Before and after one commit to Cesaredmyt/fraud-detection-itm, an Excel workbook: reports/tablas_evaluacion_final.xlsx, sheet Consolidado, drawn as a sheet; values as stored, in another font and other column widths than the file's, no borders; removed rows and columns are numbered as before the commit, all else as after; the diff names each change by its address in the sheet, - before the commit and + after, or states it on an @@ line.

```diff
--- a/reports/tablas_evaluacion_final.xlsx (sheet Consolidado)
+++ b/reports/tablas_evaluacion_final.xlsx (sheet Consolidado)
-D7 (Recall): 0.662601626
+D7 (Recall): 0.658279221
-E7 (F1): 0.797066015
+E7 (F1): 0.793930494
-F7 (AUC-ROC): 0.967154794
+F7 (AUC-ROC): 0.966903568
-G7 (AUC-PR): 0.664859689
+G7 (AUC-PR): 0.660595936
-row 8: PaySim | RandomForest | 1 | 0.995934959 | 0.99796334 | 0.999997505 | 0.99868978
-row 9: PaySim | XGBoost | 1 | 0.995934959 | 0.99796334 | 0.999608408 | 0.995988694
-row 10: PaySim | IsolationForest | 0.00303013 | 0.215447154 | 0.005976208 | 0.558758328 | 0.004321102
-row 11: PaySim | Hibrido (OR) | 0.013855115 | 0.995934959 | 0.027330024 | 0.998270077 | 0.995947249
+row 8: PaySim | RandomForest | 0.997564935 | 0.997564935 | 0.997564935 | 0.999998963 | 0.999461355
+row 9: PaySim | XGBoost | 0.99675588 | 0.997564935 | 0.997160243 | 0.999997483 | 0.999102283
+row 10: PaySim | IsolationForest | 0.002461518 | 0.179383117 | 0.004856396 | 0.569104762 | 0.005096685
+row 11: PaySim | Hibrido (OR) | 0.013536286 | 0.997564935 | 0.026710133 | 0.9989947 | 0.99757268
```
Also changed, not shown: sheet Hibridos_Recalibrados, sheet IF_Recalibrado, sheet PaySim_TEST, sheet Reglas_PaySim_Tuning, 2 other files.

------------------------

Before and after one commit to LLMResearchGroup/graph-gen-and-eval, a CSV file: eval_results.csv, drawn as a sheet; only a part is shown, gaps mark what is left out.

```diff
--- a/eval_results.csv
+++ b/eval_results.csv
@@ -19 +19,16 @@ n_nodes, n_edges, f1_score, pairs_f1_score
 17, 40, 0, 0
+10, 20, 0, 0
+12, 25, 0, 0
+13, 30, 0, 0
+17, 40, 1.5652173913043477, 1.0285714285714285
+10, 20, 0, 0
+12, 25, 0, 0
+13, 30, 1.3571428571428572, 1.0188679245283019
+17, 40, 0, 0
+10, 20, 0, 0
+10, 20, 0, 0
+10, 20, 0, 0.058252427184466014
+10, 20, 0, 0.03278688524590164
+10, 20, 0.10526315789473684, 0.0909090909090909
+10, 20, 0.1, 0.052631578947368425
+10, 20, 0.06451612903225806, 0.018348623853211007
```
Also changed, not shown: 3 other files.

------------------------

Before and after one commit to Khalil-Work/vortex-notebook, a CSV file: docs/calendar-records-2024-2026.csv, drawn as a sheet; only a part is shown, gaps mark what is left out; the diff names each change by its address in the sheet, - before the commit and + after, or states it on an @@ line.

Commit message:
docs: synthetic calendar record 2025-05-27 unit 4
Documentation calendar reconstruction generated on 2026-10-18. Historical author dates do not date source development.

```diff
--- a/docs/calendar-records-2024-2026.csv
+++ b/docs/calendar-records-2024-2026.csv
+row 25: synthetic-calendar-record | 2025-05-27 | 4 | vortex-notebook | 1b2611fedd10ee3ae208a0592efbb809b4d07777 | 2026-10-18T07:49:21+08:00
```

------------------------

The problem: With the line holding "to Cesaredmyt/fraud-detection-itm, an" as the first and the line holding "Also changed, not shown: sheet" as the last, set down that range of the entries above exactly, and nothing else.

Written response:
Before and after one commit to Cesaredmyt/fraud-detection-itm, an Excel workbook: reports/tablas_evaluacion_final.xlsx, sheet Consolidado, drawn as a sheet; values as stored, in another font and other column widths than the file's, no borders; removed rows and columns are numbered as before the commit, all else as after; the diff names each change by its address in the sheet, - before the commit and + after, or states it on an @@ line.

```diff
--- a/reports/tablas_evaluacion_final.xlsx (sheet Consolidado)
+++ b/reports/tablas_evaluacion_final.xlsx (sheet Consolidado)
-D7 (Recall): 0.662601626
+D7 (Recall): 0.658279221
-E7 (F1): 0.797066015
+E7 (F1): 0.793930494
-F7 (AUC-ROC): 0.967154794
+F7 (AUC-ROC): 0.966903568
-G7 (AUC-PR): 0.664859689
+G7 (AUC-PR): 0.660595936
-row 8: PaySim | RandomForest | 1 | 0.995934959 | 0.99796334 | 0.999997505 | 0.99868978
-row 9: PaySim | XGBoost | 1 | 0.995934959 | 0.99796334 | 0.999608408 | 0.995988694
-row 10: PaySim | IsolationForest | 0.00303013 | 0.215447154 | 0.005976208 | 0.558758328 | 0.004321102
-row 11: PaySim | Hibrido (OR) | 0.013855115 | 0.995934959 | 0.027330024 | 0.998270077 | 0.995947249
+row 8: PaySim | RandomForest | 0.997564935 | 0.997564935 | 0.997564935 | 0.999998963 | 0.999461355
+row 9: PaySim | XGBoost | 0.99675588 | 0.997564935 | 0.997160243 | 0.999997483 | 0.999102283
+row 10: PaySim | IsolationForest | 0.002461518 | 0.179383117 | 0.004856396 | 0.569104762 | 0.005096685
+row 11: PaySim | Hibrido (OR) | 0.013536286 | 0.997564935 | 0.026710133 | 0.9989947 | 0.99757268
```
Also changed, not shown: sheet Hibridos_Recalibrados, sheet IF_Recalibrado, sheet PaySim_TEST, sheet Reglas_PaySim_Tuning, 2 other files.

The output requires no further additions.